◆ **Work to complete**
Look through the entries for the string "margin", and copy each line that holds it.

◆ **Provided data**
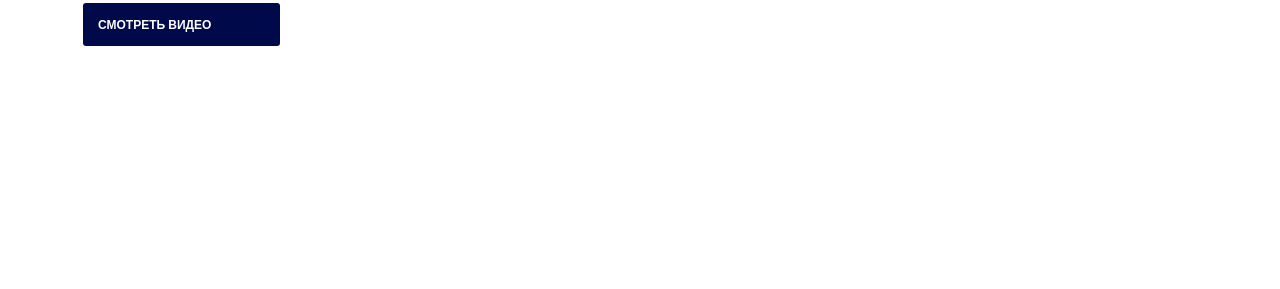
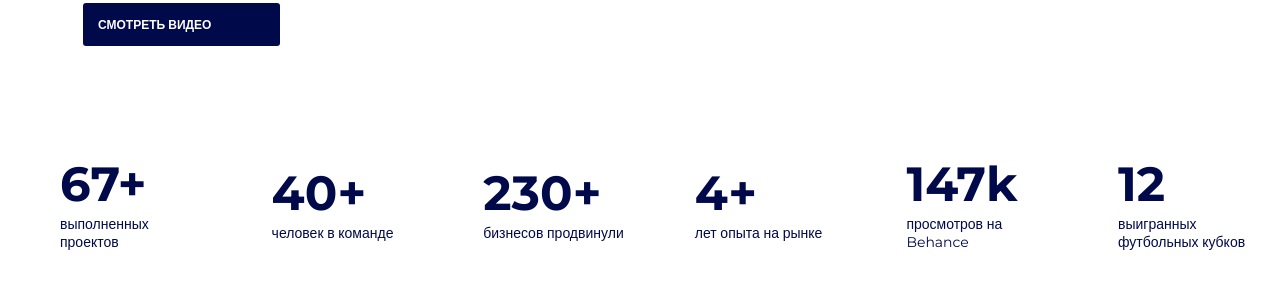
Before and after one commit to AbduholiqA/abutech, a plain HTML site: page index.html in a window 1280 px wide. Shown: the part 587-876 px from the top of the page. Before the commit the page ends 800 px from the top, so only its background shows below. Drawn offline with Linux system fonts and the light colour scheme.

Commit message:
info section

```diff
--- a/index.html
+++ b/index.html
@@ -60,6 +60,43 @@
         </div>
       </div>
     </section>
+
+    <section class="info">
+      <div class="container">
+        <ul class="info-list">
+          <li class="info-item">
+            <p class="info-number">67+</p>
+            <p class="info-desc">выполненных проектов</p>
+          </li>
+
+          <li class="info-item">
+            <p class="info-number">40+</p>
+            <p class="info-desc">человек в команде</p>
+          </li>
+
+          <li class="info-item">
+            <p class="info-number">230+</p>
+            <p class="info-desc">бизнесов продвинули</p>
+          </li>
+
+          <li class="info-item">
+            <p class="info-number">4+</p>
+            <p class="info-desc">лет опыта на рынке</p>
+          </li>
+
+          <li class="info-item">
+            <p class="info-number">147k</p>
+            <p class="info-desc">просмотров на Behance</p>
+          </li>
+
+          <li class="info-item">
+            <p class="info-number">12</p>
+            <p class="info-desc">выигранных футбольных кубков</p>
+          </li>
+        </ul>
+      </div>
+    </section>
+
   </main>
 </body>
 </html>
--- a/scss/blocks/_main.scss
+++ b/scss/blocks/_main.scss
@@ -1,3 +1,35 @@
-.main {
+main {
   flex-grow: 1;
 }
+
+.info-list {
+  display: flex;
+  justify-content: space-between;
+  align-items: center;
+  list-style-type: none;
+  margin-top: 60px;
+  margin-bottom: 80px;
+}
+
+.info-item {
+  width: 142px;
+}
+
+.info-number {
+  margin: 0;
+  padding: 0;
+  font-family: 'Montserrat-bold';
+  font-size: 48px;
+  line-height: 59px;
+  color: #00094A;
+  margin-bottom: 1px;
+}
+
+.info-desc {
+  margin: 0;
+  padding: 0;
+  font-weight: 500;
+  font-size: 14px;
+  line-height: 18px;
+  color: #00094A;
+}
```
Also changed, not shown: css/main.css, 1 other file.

◆ **Output for this exercise**
+  margin-top: 60px;
+  margin-bottom: 80px;
+  margin: 0;
+  margin-bottom: 1px;
+  margin: 0;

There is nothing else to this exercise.